:: INSTRUCTIONS FOR THE TASK ::
For each line of the data below that holds "Close", copy the line.
**** AVAILABLE DATA ****
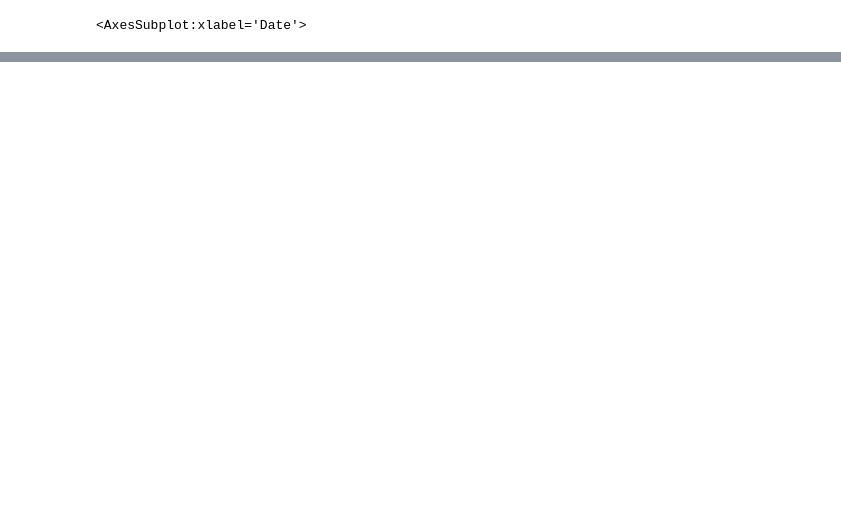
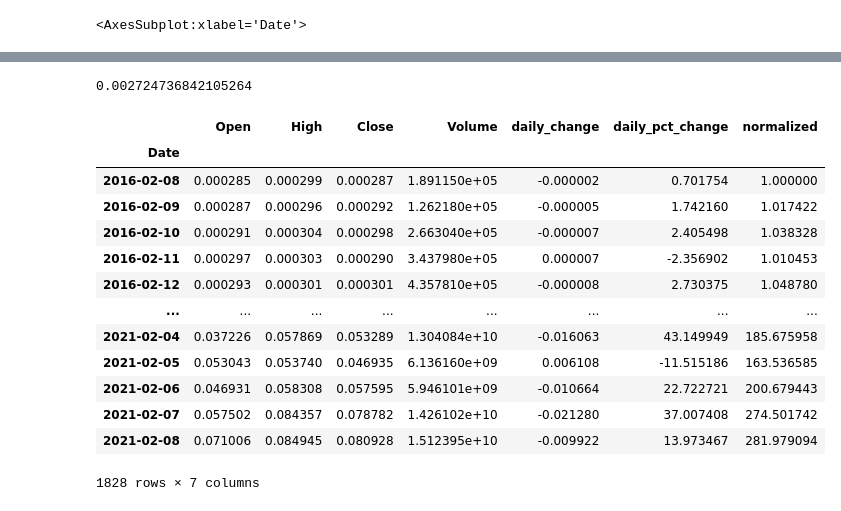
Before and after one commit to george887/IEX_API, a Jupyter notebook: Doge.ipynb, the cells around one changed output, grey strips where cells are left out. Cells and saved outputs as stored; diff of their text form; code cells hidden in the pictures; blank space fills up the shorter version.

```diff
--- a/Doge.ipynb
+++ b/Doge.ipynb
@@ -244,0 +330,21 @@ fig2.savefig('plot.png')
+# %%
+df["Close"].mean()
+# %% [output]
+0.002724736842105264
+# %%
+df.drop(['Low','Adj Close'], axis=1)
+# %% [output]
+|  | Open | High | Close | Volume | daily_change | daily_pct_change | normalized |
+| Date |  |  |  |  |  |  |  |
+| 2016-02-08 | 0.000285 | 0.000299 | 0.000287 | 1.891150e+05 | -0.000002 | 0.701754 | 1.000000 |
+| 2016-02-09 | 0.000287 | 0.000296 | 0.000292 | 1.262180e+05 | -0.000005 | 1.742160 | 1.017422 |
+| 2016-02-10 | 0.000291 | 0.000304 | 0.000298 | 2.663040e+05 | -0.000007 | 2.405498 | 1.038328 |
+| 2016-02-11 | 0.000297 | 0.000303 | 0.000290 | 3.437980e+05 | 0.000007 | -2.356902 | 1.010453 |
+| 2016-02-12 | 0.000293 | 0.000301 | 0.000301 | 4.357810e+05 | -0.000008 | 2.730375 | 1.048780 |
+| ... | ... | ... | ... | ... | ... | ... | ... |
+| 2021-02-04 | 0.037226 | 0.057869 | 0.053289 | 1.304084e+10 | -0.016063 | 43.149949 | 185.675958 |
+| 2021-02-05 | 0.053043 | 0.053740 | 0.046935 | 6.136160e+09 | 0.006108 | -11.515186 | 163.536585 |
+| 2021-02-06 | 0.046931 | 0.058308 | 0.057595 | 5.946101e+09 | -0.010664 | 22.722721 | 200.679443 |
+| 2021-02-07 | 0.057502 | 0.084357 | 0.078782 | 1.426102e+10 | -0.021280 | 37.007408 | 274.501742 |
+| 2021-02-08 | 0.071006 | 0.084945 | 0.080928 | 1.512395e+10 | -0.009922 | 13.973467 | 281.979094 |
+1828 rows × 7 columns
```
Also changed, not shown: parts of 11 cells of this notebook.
****
:: EXERCISE RESPONSE ::
+df["Close"].mean()
+df.drop(['Low','Adj Close'], axis=1)
+|  | Open | High | Close | Volume | daily_change | daily_pct_change | normalized |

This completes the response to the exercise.